══ Dataset

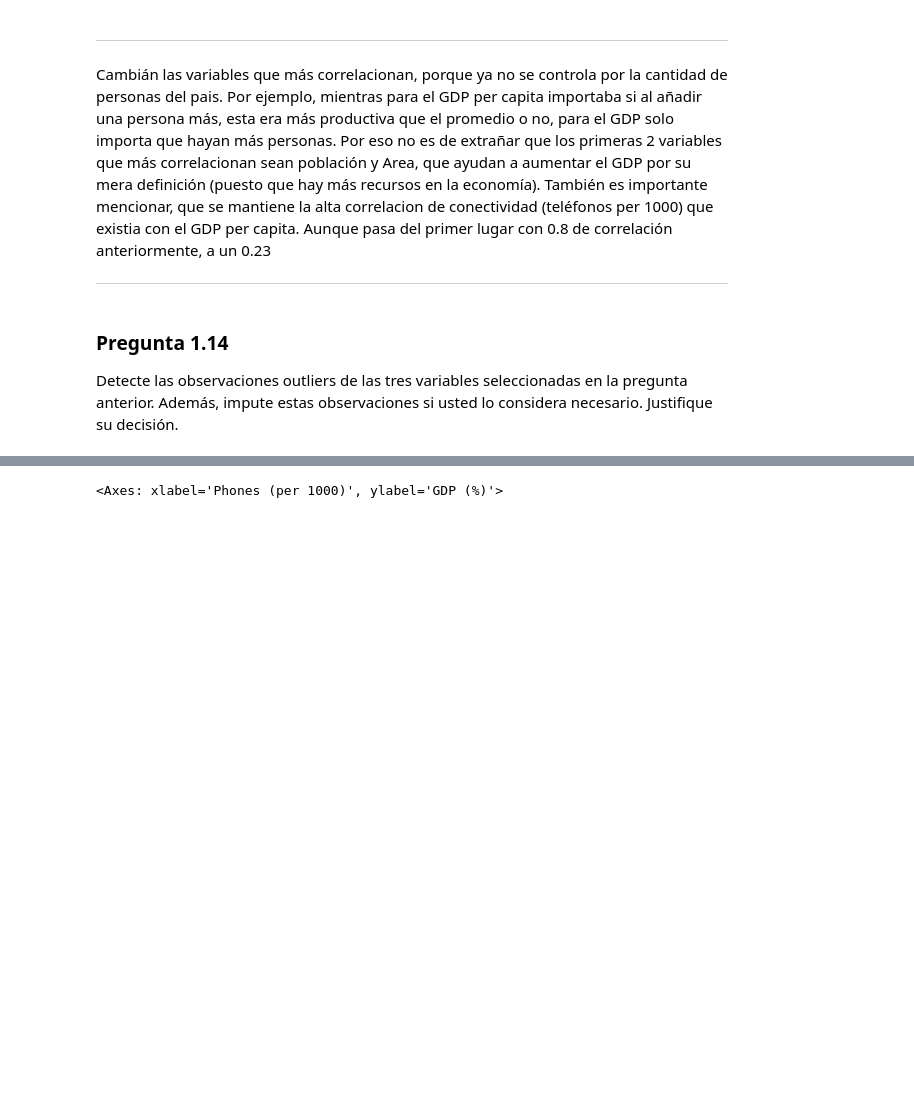
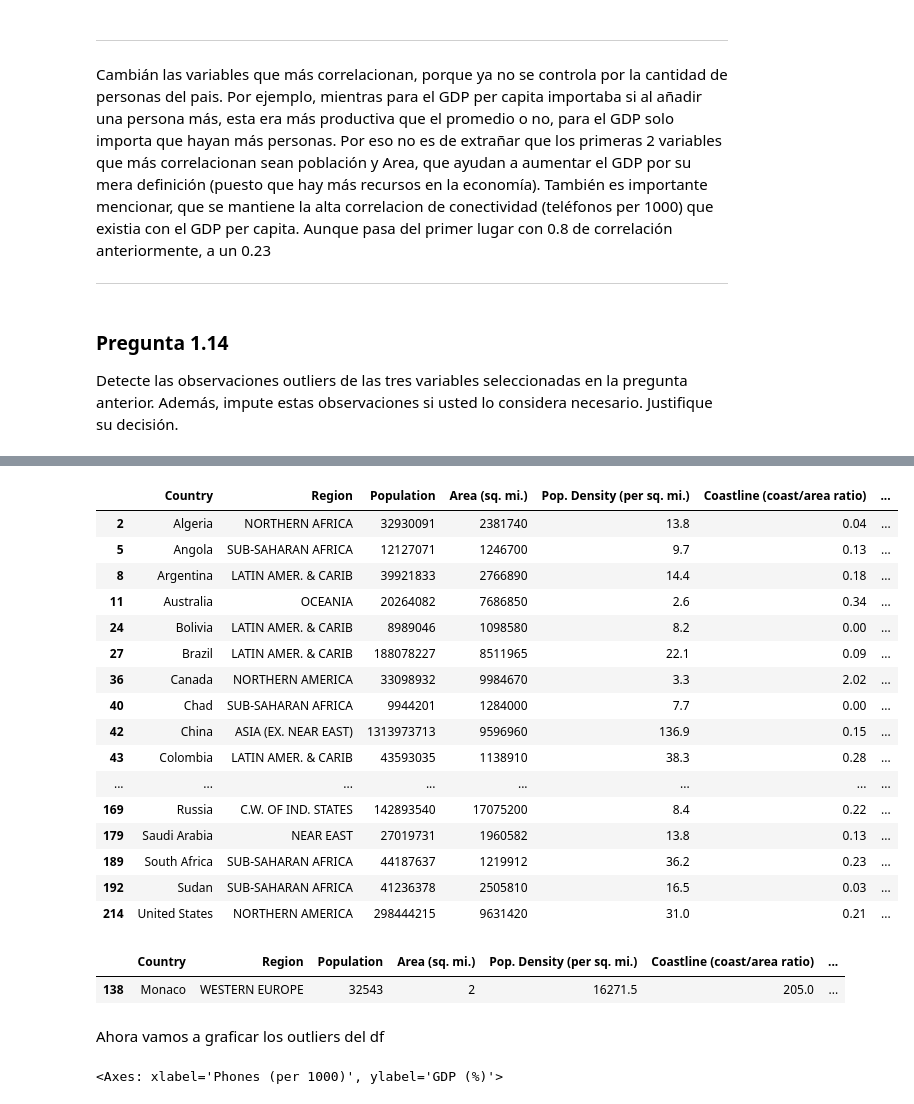
Before and after one commit to cristiandiazh/Tarea-1-ML, a Jupyter notebook: Tarea_1.ipynb, the cells around one changed output, grey strips where cells are left out. Cells and saved outputs as stored; diff of their text form; code cells hidden in the pictures; blank space fills up the shorter version.

```diff
--- a/Tarea_1.ipynb
+++ b/Tarea_1.ipynb
@@ -515,3 +552,30 @@ Detecte las observaciones outliers de las tres variables seleccionadas en la pre
+# %%
+df_aux2
+# %% [output]
+|  | Country | Region | Population | Area (sq. mi.) | Pop. Density (per sq. mi.) | Coastline (coast/area ratio) | ... |
+| 2 | Algeria | NORTHERN AFRICA | 32930091 | 2381740 | 13.8 | 0.04 | ... |
+| 5 | Angola | SUB-SAHARAN AFRICA | 12127071 | 1246700 | 9.7 | 0.13 | ... |
+| 8 | Argentina | LATIN AMER. & CARIB | 39921833 | 2766890 | 14.4 | 0.18 | ... |
+| 11 | Australia | OCEANIA | 20264082 | 7686850 | 2.6 | 0.34 | ... |
+| 24 | Bolivia | LATIN AMER. & CARIB | 8989046 | 1098580 | 8.2 | 0.00 | ... |
+| 27 | Brazil | LATIN AMER. & CARIB | 188078227 | 8511965 | 22.1 | 0.09 | ... |
+| 36 | Canada | NORTHERN AMERICA | 33098932 | 9984670 | 3.3 | 2.02 | ... |
+| 40 | Chad | SUB-SAHARAN AFRICA | 9944201 | 1284000 | 7.7 | 0.00 | ... |
+| 42 | China | ASIA (EX. NEAR EAST) | 1313973713 | 9596960 | 136.9 | 0.15 | ... |
+| 43 | Colombia | LATIN AMER. & CARIB | 43593035 | 1138910 | 38.3 | 0.28 | ... |
+| ... | ... | ... | ... | ... | ... | ... | ... |
+| 169 | Russia | C.W. OF IND. STATES | 142893540 | 17075200 | 8.4 | 0.22 | ... |
+| 179 | Saudi Arabia | NEAR EAST | 27019731 | 1960582 | 13.8 | 0.13 | ... |
+| 189 | South Africa | SUB-SAHARAN AFRICA | 44187637 | 1219912 | 36.2 | 0.23 | ... |
+| 192 | Sudan | SUB-SAHARAN AFRICA | 41236378 | 2505810 | 16.5 | 0.03 | ... |
+| 214 | United States | NORTHERN AMERICA | 298444215 | 9631420 | 31.0 | 0.21 | ... |
+# %%
+df_aux3
+# %% [output]
+|  | Country | Region | Population | Area (sq. mi.) | Pop. Density (per sq. mi.) | Coastline (coast/area ratio) | ... |
+| 138 | Monaco | WESTERN EUROPE | 32543 | 2 | 16271.5 | 205.0 | ... |
+# %% [markdown]
+Ahora vamos a graficar los outliers del df
 # %%
 corr_sin_gdp_per_capita_head = corr_GDP.sort_values(ascending=False).head(4) #ordenamos de mayor a menor
 
```
Also changed, not shown: parts of 23 cells of this notebook.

════

## Task to carry out
Your job is to repeat the data exactly, leaving each picture out.

## Solution to the problem
Before and after one commit to cristiandiazh/Tarea-1-ML, a Jupyter notebook: Tarea_1.ipynb, the cells around one changed output, grey strips where cells are left out. Cells and saved outputs as stored; diff of their text form; code cells hidden in the pictures; blank space fills up the shorter version.

```diff
--- a/Tarea_1.ipynb
+++ b/Tarea_1.ipynb
@@ -515,3 +552,30 @@ Detecte las observaciones outliers de las tres variables seleccionadas en la pre
+# %%
+df_aux2
+# %% [output]
+|  | Country | Region | Population | Area (sq. mi.) | Pop. Density (per sq. mi.) | Coastline (coast/area ratio) | ... |
+| 2 | Algeria | NORTHERN AFRICA | 32930091 | 2381740 | 13.8 | 0.04 | ... |
+| 5 | Angola | SUB-SAHARAN AFRICA | 12127071 | 1246700 | 9.7 | 0.13 | ... |
+| 8 | Argentina | LATIN AMER. & CARIB | 39921833 | 2766890 | 14.4 | 0.18 | ... |
+| 11 | Australia | OCEANIA | 20264082 | 7686850 | 2.6 | 0.34 | ... |
+| 24 | Bolivia | LATIN AMER. & CARIB | 8989046 | 1098580 | 8.2 | 0.00 | ... |
+| 27 | Brazil | LATIN AMER. & CARIB | 188078227 | 8511965 | 22.1 | 0.09 | ... |
+| 36 | Canada | NORTHERN AMERICA | 33098932 | 9984670 | 3.3 | 2.02 | ... |
+| 40 | Chad | SUB-SAHARAN AFRICA | 9944201 | 1284000 | 7.7 | 0.00 | ... |
+| 42 | China | ASIA (EX. NEAR EAST) | 1313973713 | 9596960 | 136.9 | 0.15 | ... |
+| 43 | Colombia | LATIN AMER. & CARIB | 43593035 | 1138910 | 38.3 | 0.28 | ... |
+| ... | ... | ... | ... | ... | ... | ... | ... |
+| 169 | Russia | C.W. OF IND. STATES | 142893540 | 17075200 | 8.4 | 0.22 | ... |
+| 179 | Saudi Arabia | NEAR EAST | 27019731 | 1960582 | 13.8 | 0.13 | ... |
+| 189 | South Africa | SUB-SAHARAN AFRICA | 44187637 | 1219912 | 36.2 | 0.23 | ... |
+| 192 | Sudan | SUB-SAHARAN AFRICA | 41236378 | 2505810 | 16.5 | 0.03 | ... |
+| 214 | United States | NORTHERN AMERICA | 298444215 | 9631420 | 31.0 | 0.21 | ... |
+# %%
+df_aux3
+# %% [output]
+|  | Country | Region | Population | Area (sq. mi.) | Pop. Density (per sq. mi.) | Coastline (coast/area ratio) | ... |
+| 138 | Monaco | WESTERN EUROPE | 32543 | 2 | 16271.5 | 205.0 | ... |
+# %% [markdown]
+Ahora vamos a graficar los outliers del df
 # %%
 corr_sin_gdp_per_capita_head = corr_GDP.sort_values(ascending=False).head(4) #ordenamos de mayor a menor
 
```
Also changed, not shown: parts of 23 cells of this notebook.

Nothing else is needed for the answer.